Provided data:
┄┄┄┄┄┄┄┄┄┄┄┄┄┄┄┄┄┄┄┄
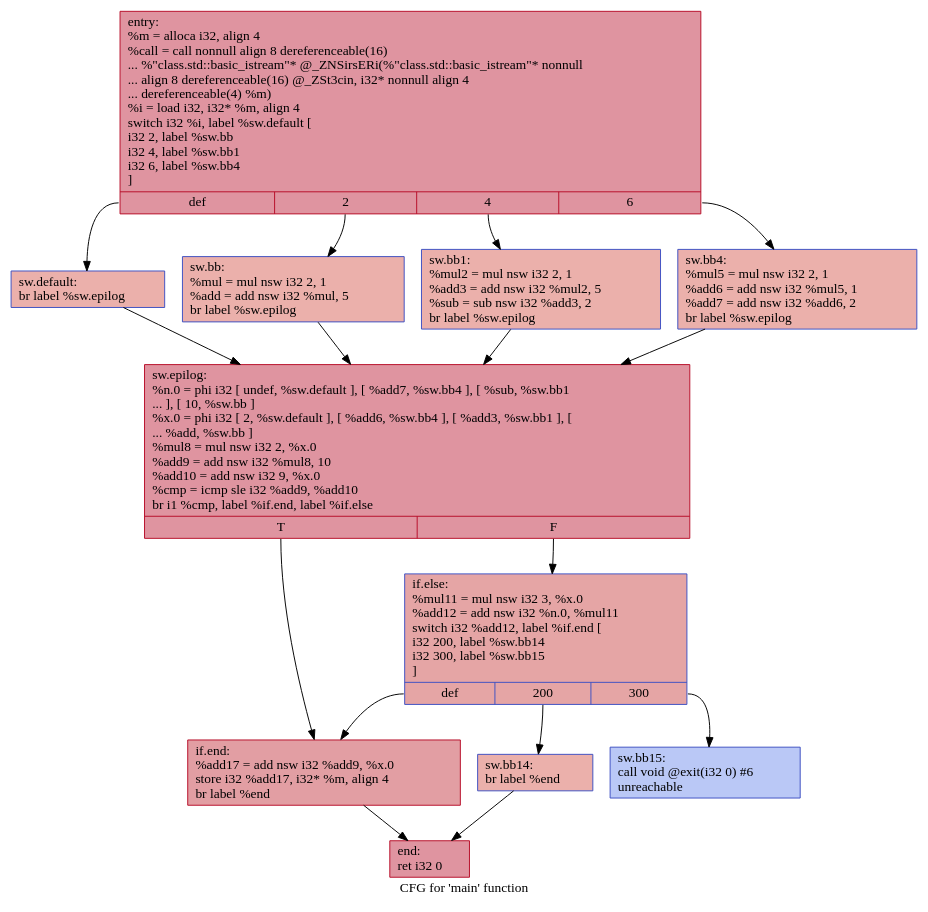
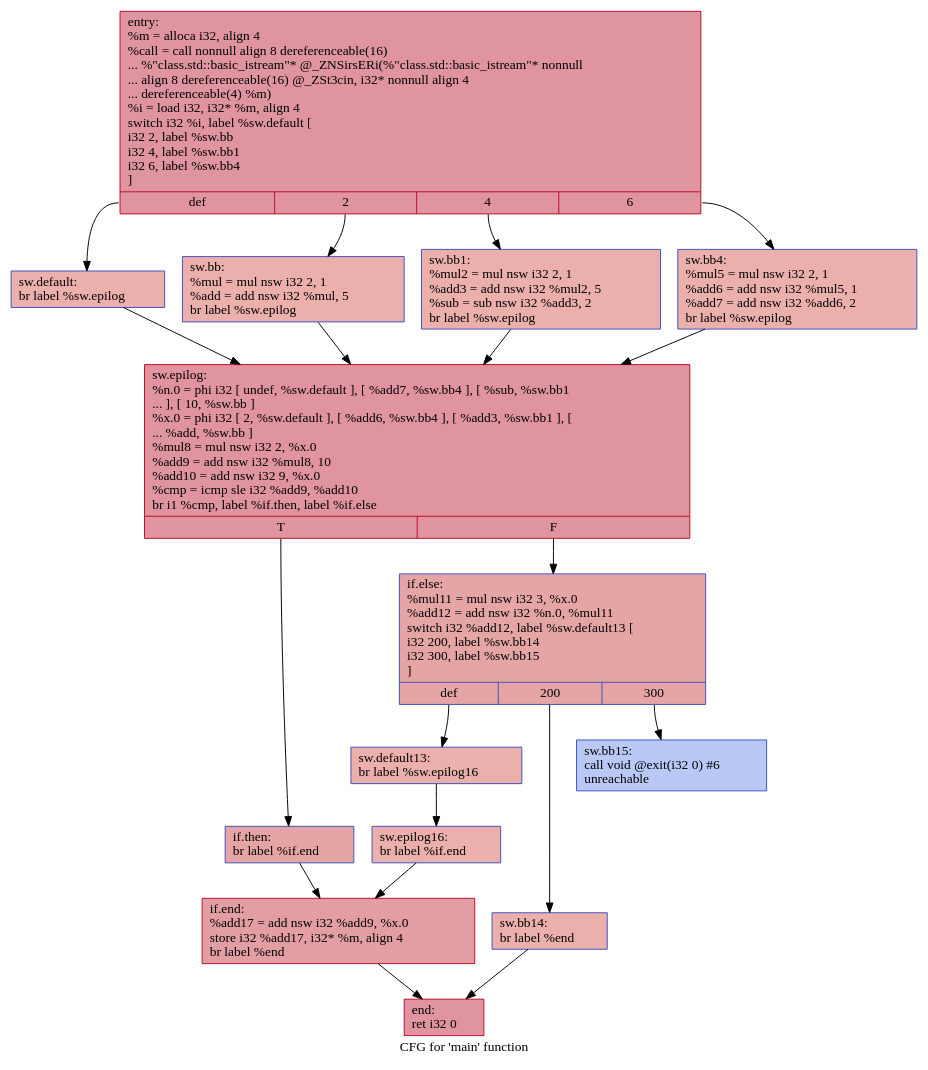
The diagram in IR/cfg/baseline.dot (HPSSA-LLVM/HPSSA-LLVM), drawn with Graphviz before and after one commit. The commit also changed 15 other files, not shown here.

```diff
--- a/IR/cfg/baseline.dot
+++ b/IR/cfg/baseline.dot
@@ -1,30 +1,36 @@
 digraph "CFG for 'main' function" {
 	label="CFG for 'main' function";
 
-	Node0x559de32b9080 [shape=record,color="#b70d28ff", style=filled, fillcolor="#b70d2870",label="{entry:\l  %m = alloca i32, align 4\l  %call = call nonnull align 8 dereferenceable(16)\l... %\"class.std::basic_istream\"* @_ZNSirsERi(%\"class.std::basic_istream\"* nonnull\l... align 8 dereferenceable(16) @_ZSt3cin, i32* nonnull align 4\l... dereferenceable(4) %m)\l  %i = load i32, i32* %m, align 4\l  switch i32 %i, label %sw.default [\l    i32 2, label %sw.bb\l    i32 4, label %sw.bb1\l    i32 6, label %sw.bb4\l  ]\l|{<s0>def|<s1>2|<s2>4|<s3>6}}"];
-	Node0x559de32b9080:s0 -> Node0x559de32b94c0;
-	Node0x559de32b9080:s1 -> Node0x559de32b95d0;
-	Node0x559de32b9080:s2 -> Node0x559de32b96d0;
-	Node0x559de32b9080:s3 -> Node0x559de32b97d0;
-	Node0x559de32b95d0 [shape=record,color="#3d50c3ff", style=filled, fillcolor="#d24b4070",label="{sw.bb:                                            \l  %mul = mul nsw i32 2, 1\l  %add = add nsw i32 %mul, 5\l  br label %sw.epilog\l}"];
-	Node0x559de32b95d0 -> Node0x559de32b9a80;
-	Node0x559de32b96d0 [shape=record,color="#3d50c3ff", style=filled, fillcolor="#d24b4070",label="{sw.bb1:                                           \l  %mul2 = mul nsw i32 2, 1\l  %add3 = add nsw i32 %mul2, 5\l  %sub = sub nsw i32 %add3, 2\l  br label %sw.epilog\l}"];
-	Node0x559de32b96d0 -> Node0x559de32b9a80;
-	Node0x559de32b97d0 [shape=record,color="#3d50c3ff", style=filled, fillcolor="#d24b4070",label="{sw.bb4:                                           \l  %mul5 = mul nsw i32 2, 1\l  %add6 = add nsw i32 %mul5, 1\l  %add7 = add nsw i32 %add6, 2\l  br label %sw.epilog\l}"];
-	Node0x559de32b97d0 -> Node0x559de32b9a80;
-	Node0x559de32b94c0 [shape=record,color="#3d50c3ff", style=filled, fillcolor="#d24b4070",label="{sw.default:                                       \l  br label %sw.epilog\l}"];
-	Node0x559de32b94c0 -> Node0x559de32b9a80;
-	Node0x559de32b9a80 [shape=record,color="#b70d28ff", style=filled, fillcolor="#b70d2870",label="{sw.epilog:                                        \l  %n.0 = phi i32 [ undef, %sw.default ], [ %add7, %sw.bb4 ], [ %sub, %sw.bb1\l... ], [ 10, %sw.bb ]\l  %x.0 = phi i32 [ 2, %sw.default ], [ %add6, %sw.bb4 ], [ %add3, %sw.bb1 ], [\l... %add, %sw.bb ]\l  %mul8 = mul nsw i32 2, %x.0\l  %add9 = add nsw i32 %mul8, 10\l  %add10 = add nsw i32 9, %x.0\l  %cmp = icmp sle i32 %add9, %add10\l  br i1 %cmp, label %if.end, label %if.else\l|{<s0>T|<s1>F}}"];
-	Node0x559de32b9a80:s0 -> Node0x559de32bac10;
-	Node0x559de32b9a80:s1 -> Node0x559de32bac80;
-	Node0x559de32bac80 [shape=record,color="#3d50c3ff", style=filled, fillcolor="#c5333470",label="{if.else:                                          \l  %mul11 = mul nsw i32 3, %x.0\l  %add12 = add nsw i32 %n.0, %mul11\l  switch i32 %add12, label %if.end [\l    i32 200, label %sw.bb14\l    i32 300, label %sw.bb15\l  ]\l|{<s0>def|<s1>200|<s2>300}}"];
-	Node0x559de32bac80:s0 -> Node0x559de32bac10;
-	Node0x559de32bac80:s1 -> Node0x559de32bb280;
-	Node0x559de32bac80:s2 -> Node0x559de32bb320;
-	Node0x559de32bb280 [shape=record,color="#3d50c3ff", style=filled, fillcolor="#d24b4070",label="{sw.bb14:                                          \l  br label %end\l}"];
-	Node0x559de32bb280 -> Node0x559de32bb4b0;
-	Node0x559de32bb320 [shape=record,color="#3d50c3ff", style=filled, fillcolor="#6282ea70",label="{sw.bb15:                                          \l  call void @exit(i32 0) #6\l  unreachable\l}"];
-	Node0x559de32bac10 [shape=record,color="#b70d28ff", style=filled, fillcolor="#be242e70",label="{if.end:                                           \l  %add17 = add nsw i32 %add9, %x.0\l  store i32 %add17, i32* %m, align 4\l  br label %end\l}"];
-	Node0x559de32bac10 -> Node0x559de32bb4b0;
-	Node0x559de32bb4b0 [shape=record,color="#b70d28ff", style=filled, fillcolor="#b70d2870",label="{end:                                              \l  ret i32 0\l}"];
+	Node0x556f31ce1060 [shape=record,color="#b70d28ff", style=filled, fillcolor="#b70d2870",label="{entry:\l  %m = alloca i32, align 4\l  %call = call nonnull align 8 dereferenceable(16)\l... %\"class.std::basic_istream\"* @_ZNSirsERi(%\"class.std::basic_istream\"* nonnull\l... align 8 dereferenceable(16) @_ZSt3cin, i32* nonnull align 4\l... dereferenceable(4) %m)\l  %i = load i32, i32* %m, align 4\l  switch i32 %i, label %sw.default [\l    i32 2, label %sw.bb\l    i32 4, label %sw.bb1\l    i32 6, label %sw.bb4\l  ]\l|{<s0>def|<s1>2|<s2>4|<s3>6}}"];
+	Node0x556f31ce1060:s0 -> Node0x556f31ce14a0;
+	Node0x556f31ce1060:s1 -> Node0x556f31ce15b0;
+	Node0x556f31ce1060:s2 -> Node0x556f31ce16b0;
+	Node0x556f31ce1060:s3 -> Node0x556f31ce17b0;
+	Node0x556f31ce15b0 [shape=record,color="#3d50c3ff", style=filled, fillcolor="#d24b4070",label="{sw.bb:                                            \l  %mul = mul nsw i32 2, 1\l  %add = add nsw i32 %mul, 5\l  br label %sw.epilog\l}"];
+	Node0x556f31ce15b0 -> Node0x556f31ce1a60;
+	Node0x556f31ce16b0 [shape=record,color="#3d50c3ff", style=filled, fillcolor="#d24b4070",label="{sw.bb1:                                           \l  %mul2 = mul nsw i32 2, 1\l  %add3 = add nsw i32 %mul2, 5\l  %sub = sub nsw i32 %add3, 2\l  br label %sw.epilog\l}"];
+	Node0x556f31ce16b0 -> Node0x556f31ce1a60;
+	Node0x556f31ce17b0 [shape=record,color="#3d50c3ff", style=filled, fillcolor="#d24b4070",label="{sw.bb4:                                           \l  %mul5 = mul nsw i32 2, 1\l  %add6 = add nsw i32 %mul5, 1\l  %add7 = add nsw i32 %add6, 2\l  br label %sw.epilog\l}"];
+	Node0x556f31ce17b0 -> Node0x556f31ce1a60;
+	Node0x556f31ce14a0 [shape=record,color="#3d50c3ff", style=filled, fillcolor="#d24b4070",label="{sw.default:                                       \l  br label %sw.epilog\l}"];
+	Node0x556f31ce14a0 -> Node0x556f31ce1a60;
+	Node0x556f31ce1a60 [shape=record,color="#b70d28ff", style=filled, fillcolor="#b70d2870",label="{sw.epilog:                                        \l  %n.0 = phi i32 [ undef, %sw.default ], [ %add7, %sw.bb4 ], [ %sub, %sw.bb1\l... ], [ 10, %sw.bb ]\l  %x.0 = phi i32 [ 2, %sw.default ], [ %add6, %sw.bb4 ], [ %add3, %sw.bb1 ], [\l... %add, %sw.bb ]\l  %mul8 = mul nsw i32 2, %x.0\l  %add9 = add nsw i32 %mul8, 10\l  %add10 = add nsw i32 9, %x.0\l  %cmp = icmp sle i32 %add9, %add10\l  br i1 %cmp, label %if.then, label %if.else\l|{<s0>T|<s1>F}}"];
+	Node0x556f31ce1a60:s0 -> Node0x556f31ce2bf0;
+	Node0x556f31ce1a60:s1 -> Node0x556f31ce2c60;
+	Node0x556f31ce2bf0 [shape=record,color="#3d50c3ff", style=filled, fillcolor="#c5333470",label="{if.then:                                          \l  br label %if.end\l}"];
+	Node0x556f31ce2bf0 -> Node0x556f31ce30a0;
+	Node0x556f31ce2c60 [shape=record,color="#3d50c3ff", style=filled, fillcolor="#c5333470",label="{if.else:                                          \l  %mul11 = mul nsw i32 3, %x.0\l  %add12 = add nsw i32 %n.0, %mul11\l  switch i32 %add12, label %sw.default13 [\l    i32 200, label %sw.bb14\l    i32 300, label %sw.bb15\l  ]\l|{<s0>def|<s1>200|<s2>300}}"];
+	Node0x556f31ce2c60:s0 -> Node0x556f31ce3310;
+	Node0x556f31ce2c60:s1 -> Node0x556f31ce33c0;
+	Node0x556f31ce2c60:s2 -> Node0x556f31ce3460;
+	Node0x556f31ce3310 [shape=record,color="#3d50c3ff", style=filled, fillcolor="#d24b4070",label="{sw.default13:                                     \l  br label %sw.epilog16\l}"];
+	Node0x556f31ce3310 -> Node0x556f31ce35f0;
+	Node0x556f31ce33c0 [shape=record,color="#3d50c3ff", style=filled, fillcolor="#d24b4070",label="{sw.bb14:                                          \l  br label %end\l}"];
+	Node0x556f31ce33c0 -> Node0x556f31ce36e0;
+	Node0x556f31ce3460 [shape=record,color="#3d50c3ff", style=filled, fillcolor="#6282ea70",label="{sw.bb15:                                          \l  call void @exit(i32 0) #6\l  unreachable\l}"];
+	Node0x556f31ce35f0 [shape=record,color="#3d50c3ff", style=filled, fillcolor="#d24b4070",label="{sw.epilog16:                                      \l  br label %if.end\l}"];
+	Node0x556f31ce35f0 -> Node0x556f31ce30a0;
+	Node0x556f31ce30a0 [shape=record,color="#b70d28ff", style=filled, fillcolor="#be242e70",label="{if.end:                                           \l  %add17 = add nsw i32 %add9, %x.0\l  store i32 %add17, i32* %m, align 4\l  br label %end\l}"];
+	Node0x556f31ce30a0 -> Node0x556f31ce36e0;
+	Node0x556f31ce36e0 [shape=record,color="#b70d28ff", style=filled, fillcolor="#b70d2870",label="{end:                                              \l  ret i32 0\l}"];
 }
```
┄┄┄┄┄┄┄┄┄┄┄┄┄┄┄┄┄┄┄┄
Your goal: Search the records above for "function". Copy each line where it is found.

Expected output:
 digraph "CFG for 'main' function" {
 	label="CFG for 'main' function";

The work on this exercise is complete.